Requirement: Search the data below for the string "index" and copy all lines where it shows up.

####

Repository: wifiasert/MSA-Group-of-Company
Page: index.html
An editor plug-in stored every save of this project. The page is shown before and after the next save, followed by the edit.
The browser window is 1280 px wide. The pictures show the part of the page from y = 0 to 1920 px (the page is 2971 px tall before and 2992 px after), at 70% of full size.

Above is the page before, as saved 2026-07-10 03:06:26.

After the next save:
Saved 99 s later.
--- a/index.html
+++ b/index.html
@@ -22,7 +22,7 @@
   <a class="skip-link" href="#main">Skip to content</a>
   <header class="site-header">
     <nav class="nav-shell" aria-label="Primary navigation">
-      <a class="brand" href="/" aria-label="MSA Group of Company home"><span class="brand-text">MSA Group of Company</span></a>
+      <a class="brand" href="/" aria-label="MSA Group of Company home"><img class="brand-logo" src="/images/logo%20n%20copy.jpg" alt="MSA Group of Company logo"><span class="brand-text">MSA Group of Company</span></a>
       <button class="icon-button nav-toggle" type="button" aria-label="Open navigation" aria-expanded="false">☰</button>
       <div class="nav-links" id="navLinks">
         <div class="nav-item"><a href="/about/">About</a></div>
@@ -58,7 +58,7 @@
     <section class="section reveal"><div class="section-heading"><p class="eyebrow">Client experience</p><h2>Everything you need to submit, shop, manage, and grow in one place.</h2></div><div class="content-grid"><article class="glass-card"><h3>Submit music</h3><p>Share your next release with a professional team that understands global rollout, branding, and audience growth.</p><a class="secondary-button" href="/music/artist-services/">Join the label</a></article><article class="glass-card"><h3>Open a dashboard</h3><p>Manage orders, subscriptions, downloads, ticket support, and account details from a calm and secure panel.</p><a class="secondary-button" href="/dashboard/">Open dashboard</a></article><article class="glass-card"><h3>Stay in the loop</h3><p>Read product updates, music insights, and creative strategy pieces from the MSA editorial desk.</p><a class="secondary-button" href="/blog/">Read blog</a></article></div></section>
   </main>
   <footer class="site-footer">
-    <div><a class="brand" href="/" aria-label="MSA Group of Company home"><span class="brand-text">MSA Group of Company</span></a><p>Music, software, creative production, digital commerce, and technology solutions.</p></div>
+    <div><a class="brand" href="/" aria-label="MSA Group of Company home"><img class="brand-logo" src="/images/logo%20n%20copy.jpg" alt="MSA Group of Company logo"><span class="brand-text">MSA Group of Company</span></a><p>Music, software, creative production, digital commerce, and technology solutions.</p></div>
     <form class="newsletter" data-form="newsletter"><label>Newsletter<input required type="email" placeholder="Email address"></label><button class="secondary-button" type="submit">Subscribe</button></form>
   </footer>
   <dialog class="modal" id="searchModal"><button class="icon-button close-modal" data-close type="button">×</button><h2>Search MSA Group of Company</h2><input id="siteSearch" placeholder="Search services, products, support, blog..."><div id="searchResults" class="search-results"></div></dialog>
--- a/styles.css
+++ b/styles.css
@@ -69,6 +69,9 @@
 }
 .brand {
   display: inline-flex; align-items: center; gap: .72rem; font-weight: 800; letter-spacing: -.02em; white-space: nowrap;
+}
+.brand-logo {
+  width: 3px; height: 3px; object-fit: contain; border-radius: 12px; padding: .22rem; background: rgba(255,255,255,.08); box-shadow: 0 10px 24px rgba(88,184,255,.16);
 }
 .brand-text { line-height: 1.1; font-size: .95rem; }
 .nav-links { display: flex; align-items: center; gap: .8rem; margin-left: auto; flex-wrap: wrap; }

####

Solution to this problem:
Page: index.html
--- a/index.html
+++ b/index.html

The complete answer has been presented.